TASK BRIEF: Nothing in the entries may be dropped: restate them word for word.

[Data excerpts]

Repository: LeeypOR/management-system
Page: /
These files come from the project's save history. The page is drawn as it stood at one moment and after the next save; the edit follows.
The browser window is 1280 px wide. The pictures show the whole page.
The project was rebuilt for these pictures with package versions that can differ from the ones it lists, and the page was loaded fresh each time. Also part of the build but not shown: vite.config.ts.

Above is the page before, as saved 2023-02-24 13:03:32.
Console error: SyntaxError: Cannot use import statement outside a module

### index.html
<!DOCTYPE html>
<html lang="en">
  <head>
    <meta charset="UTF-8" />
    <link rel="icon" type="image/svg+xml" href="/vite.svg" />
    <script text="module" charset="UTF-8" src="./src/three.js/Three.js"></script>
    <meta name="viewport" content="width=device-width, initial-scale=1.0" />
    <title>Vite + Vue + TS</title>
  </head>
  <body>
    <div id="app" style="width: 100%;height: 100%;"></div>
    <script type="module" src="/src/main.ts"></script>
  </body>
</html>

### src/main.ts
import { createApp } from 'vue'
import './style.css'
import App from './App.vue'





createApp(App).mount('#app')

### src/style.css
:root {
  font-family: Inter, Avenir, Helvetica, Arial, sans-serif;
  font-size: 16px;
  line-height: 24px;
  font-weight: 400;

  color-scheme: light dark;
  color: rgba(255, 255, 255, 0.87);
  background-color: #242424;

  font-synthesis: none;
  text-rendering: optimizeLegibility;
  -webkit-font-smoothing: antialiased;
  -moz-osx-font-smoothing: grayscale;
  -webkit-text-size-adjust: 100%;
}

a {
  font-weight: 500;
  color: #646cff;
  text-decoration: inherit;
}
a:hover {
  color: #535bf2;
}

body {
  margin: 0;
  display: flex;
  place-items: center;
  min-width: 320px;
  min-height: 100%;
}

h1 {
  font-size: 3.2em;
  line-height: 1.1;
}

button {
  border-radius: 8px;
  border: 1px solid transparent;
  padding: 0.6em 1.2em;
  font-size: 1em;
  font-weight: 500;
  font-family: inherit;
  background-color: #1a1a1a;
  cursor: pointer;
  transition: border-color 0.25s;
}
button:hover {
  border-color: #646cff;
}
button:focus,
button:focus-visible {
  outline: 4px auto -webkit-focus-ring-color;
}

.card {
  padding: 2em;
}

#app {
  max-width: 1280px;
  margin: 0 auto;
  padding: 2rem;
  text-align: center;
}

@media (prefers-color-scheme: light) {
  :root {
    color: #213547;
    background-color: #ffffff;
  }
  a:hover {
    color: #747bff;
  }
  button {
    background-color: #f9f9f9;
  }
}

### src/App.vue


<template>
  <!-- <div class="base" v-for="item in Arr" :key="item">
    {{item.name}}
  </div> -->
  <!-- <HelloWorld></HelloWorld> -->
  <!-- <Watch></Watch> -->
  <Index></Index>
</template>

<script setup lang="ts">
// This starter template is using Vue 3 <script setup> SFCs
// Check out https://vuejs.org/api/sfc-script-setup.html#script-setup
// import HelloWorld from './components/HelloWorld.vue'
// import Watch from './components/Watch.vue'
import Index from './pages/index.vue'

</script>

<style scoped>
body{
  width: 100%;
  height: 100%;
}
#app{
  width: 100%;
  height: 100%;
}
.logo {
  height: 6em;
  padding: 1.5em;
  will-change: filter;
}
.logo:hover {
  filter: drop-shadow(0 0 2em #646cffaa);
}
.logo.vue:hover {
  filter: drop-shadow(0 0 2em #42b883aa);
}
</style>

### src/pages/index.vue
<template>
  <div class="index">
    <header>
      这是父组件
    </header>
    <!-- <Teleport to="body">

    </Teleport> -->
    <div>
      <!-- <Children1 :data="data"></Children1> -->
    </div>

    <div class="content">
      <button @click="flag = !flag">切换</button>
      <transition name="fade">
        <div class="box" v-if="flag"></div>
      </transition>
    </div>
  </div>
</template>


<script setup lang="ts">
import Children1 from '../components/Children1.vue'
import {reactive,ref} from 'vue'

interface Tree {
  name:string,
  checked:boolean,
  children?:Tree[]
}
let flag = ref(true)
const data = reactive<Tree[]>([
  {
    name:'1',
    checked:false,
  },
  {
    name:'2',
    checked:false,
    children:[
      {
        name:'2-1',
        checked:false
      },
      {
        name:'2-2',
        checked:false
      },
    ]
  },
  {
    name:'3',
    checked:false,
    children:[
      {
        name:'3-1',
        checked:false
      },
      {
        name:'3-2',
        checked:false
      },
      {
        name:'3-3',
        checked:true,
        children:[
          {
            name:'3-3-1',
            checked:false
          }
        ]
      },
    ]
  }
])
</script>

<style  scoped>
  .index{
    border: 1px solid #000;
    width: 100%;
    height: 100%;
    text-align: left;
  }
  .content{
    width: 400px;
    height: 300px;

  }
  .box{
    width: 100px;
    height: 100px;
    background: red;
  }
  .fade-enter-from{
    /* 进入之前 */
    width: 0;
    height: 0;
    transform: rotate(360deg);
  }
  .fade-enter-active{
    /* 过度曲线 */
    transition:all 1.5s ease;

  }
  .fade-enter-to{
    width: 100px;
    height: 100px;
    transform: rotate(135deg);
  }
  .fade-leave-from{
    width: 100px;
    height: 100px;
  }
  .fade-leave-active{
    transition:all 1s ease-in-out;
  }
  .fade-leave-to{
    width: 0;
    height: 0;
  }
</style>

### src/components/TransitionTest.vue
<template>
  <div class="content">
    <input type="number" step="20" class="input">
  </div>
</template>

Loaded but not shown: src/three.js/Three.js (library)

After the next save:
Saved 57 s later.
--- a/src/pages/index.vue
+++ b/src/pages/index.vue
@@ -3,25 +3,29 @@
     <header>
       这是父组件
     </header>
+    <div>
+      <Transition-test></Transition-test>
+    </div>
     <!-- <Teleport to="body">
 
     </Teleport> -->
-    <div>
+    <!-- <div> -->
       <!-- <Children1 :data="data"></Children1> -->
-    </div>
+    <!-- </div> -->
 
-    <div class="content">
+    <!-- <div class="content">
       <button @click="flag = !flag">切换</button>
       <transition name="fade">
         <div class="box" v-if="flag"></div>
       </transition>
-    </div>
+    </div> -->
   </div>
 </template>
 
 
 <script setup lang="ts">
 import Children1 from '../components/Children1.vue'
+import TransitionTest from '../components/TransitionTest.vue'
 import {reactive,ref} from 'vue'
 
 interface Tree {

EXERCISE OUTPUT:
Repository: LeeypOR/management-system
Page: /
These files come from the project's save history. The page is drawn as it stood at one moment and after the next save; the edit follows.
The browser window is 1280 px wide. The pictures show the whole page.
The project was rebuilt for these pictures with package versions that can differ from the ones it lists, and the page was loaded fresh each time. Also part of the build but not shown: vite.config.ts.

Above is the page before, as saved 2023-02-24 13:03:32.
Console error: SyntaxError: Cannot use import statement outside a module

### index.html
<!DOCTYPE html>
<html lang="en">
  <head>
    <meta charset="UTF-8" />
    <link rel="icon" type="image/svg+xml" href="/vite.svg" />
    <script text="module" charset="UTF-8" src="./src/three.js/Three.js"></script>
    <meta name="viewport" content="width=device-width, initial-scale=1.0" />
    <title>Vite + Vue + TS</title>
  </head>
  <body>
    <div id="app" style="width: 100%;height: 100%;"></div>
    <script type="module" src="/src/main.ts"></script>
  </body>
</html>

### src/main.ts
import { createApp } from 'vue'
import './style.css'
import App from './App.vue'





createApp(App).mount('#app')

### src/style.css
:root {
  font-family: Inter, Avenir, Helvetica, Arial, sans-serif;
  font-size: 16px;
  line-height: 24px;
  font-weight: 400;

  color-scheme: light dark;
  color: rgba(255, 255, 255, 0.87);
  background-color: #242424;

  font-synthesis: none;
  text-rendering: optimizeLegibility;
  -webkit-font-smoothing: antialiased;
  -moz-osx-font-smoothing: grayscale;
  -webkit-text-size-adjust: 100%;
}

a {
  font-weight: 500;
  color: #646cff;
  text-decoration: inherit;
}
a:hover {
  color: #535bf2;
}

body {
  margin: 0;
  display: flex;
  place-items: center;
  min-width: 320px;
  min-height: 100%;
}

h1 {
  font-size: 3.2em;
  line-height: 1.1;
}

button {
  border-radius: 8px;
  border: 1px solid transparent;
  padding: 0.6em 1.2em;
  font-size: 1em;
  font-weight: 500;
  font-family: inherit;
  background-color: #1a1a1a;
  cursor: pointer;
  transition: border-color 0.25s;
}
button:hover {
  border-color: #646cff;
}
button:focus,
button:focus-visible {
  outline: 4px auto -webkit-focus-ring-color;
}

.card {
  padding: 2em;
}

#app {
  max-width: 1280px;
  margin: 0 auto;
  padding: 2rem;
  text-align: center;
}

@media (prefers-color-scheme: light) {
  :root {
    color: #213547;
    background-color: #ffffff;
  }
  a:hover {
    color: #747bff;
  }
  button {
    background-color: #f9f9f9;
  }
}

### src/App.vue


<template>
  <!-- <div class="base" v-for="item in Arr" :key="item">
    {{item.name}}
  </div> -->
  <!-- <HelloWorld></HelloWorld> -->
  <!-- <Watch></Watch> -->
  <Index></Index>
</template>

<script setup lang="ts">
// This starter template is using Vue 3 <script setup> SFCs
// Check out https://vuejs.org/api/sfc-script-setup.html#script-setup
// import HelloWorld from './components/HelloWorld.vue'
// import Watch from './components/Watch.vue'
import Index from './pages/index.vue'

</script>

<style scoped>
body{
  width: 100%;
  height: 100%;
}
#app{
  width: 100%;
  height: 100%;
}
.logo {
  height: 6em;
  padding: 1.5em;
  will-change: filter;
}
.logo:hover {
  filter: drop-shadow(0 0 2em #646cffaa);
}
.logo.vue:hover {
  filter: drop-shadow(0 0 2em #42b883aa);
}
</style>

### src/pages/index.vue
<template>
  <div class="index">
    <header>
      这是父组件
    </header>
    <!-- <Teleport to="body">

    </Teleport> -->
    <div>
      <!-- <Children1 :data="data"></Children1> -->
    </div>

    <div class="content">
      <button @click="flag = !flag">切换</button>
      <transition name="fade">
        <div class="box" v-if="flag"></div>
      </transition>
    </div>
  </div>
</template>


<script setup lang="ts">
import Children1 from '../components/Children1.vue'
import {reactive,ref} from 'vue'

interface Tree {
  name:string,
  checked:boolean,
  children?:Tree[]
}
let flag = ref(true)
const data = reactive<Tree[]>([
  {
    name:'1',
    checked:false,
  },
  {
    name:'2',
    checked:false,
    children:[
      {
        name:'2-1',
        checked:false
      },
      {
        name:'2-2',
        checked:false
      },
    ]
  },
  {
    name:'3',
    checked:false,
    children:[
      {
        name:'3-1',
        checked:false
      },
      {
        name:'3-2',
        checked:false
      },
      {
        name:'3-3',
        checked:true,
        children:[
          {
            name:'3-3-1',
            checked:false
          }
        ]
      },
    ]
  }
])
</script>

<style  scoped>
  .index{
    border: 1px solid #000;
    width: 100%;
    height: 100%;
    text-align: left;
  }
  .content{
    width: 400px;
    height: 300px;

  }
  .box{
    width: 100px;
    height: 100px;
    background: red;
  }
  .fade-enter-from{
    /* 进入之前 */
    width: 0;
    height: 0;
    transform: rotate(360deg);
  }
  .fade-enter-active{
    /* 过度曲线 */
    transition:all 1.5s ease;

  }
  .fade-enter-to{
    width: 100px;
    height: 100px;
    transform: rotate(135deg);
  }
  .fade-leave-from{
    width: 100px;
    height: 100px;
  }
  .fade-leave-active{
    transition:all 1s ease-in-out;
  }
  .fade-leave-to{
    width: 0;
    height: 0;
  }
</style>

### src/components/TransitionTest.vue
<template>
  <div class="content">
    <input type="number" step="20" class="input">
  </div>
</template>

Loaded but not shown: src/three.js/Three.js (library)

After the next save:
Saved 57 s later.
--- a/src/pages/index.vue
+++ b/src/pages/index.vue
@@ -3,25 +3,29 @@
     <header>
       这是父组件
     </header>
+    <div>
+      <Transition-test></Transition-test>
+    </div>
     <!-- <Teleport to="body">
 
     </Teleport> -->
-    <div>
+    <!-- <div> -->
       <!-- <Children1 :data="data"></Children1> -->
-    </div>
+    <!-- </div> -->
 
-    <div class="content">
+    <!-- <div class="content">
       <button @click="flag = !flag">切换</button>
       <transition name="fade">
         <div class="box" v-if="flag"></div>
       </transition>
-    </div>
+    </div> -->
   </div>
 </template>
 
 
 <script setup lang="ts">
 import Children1 from '../components/Children1.vue'
+import TransitionTest from '../components/TransitionTest.vue'
 import {reactive,ref} from 'vue'
 
 interface Tree {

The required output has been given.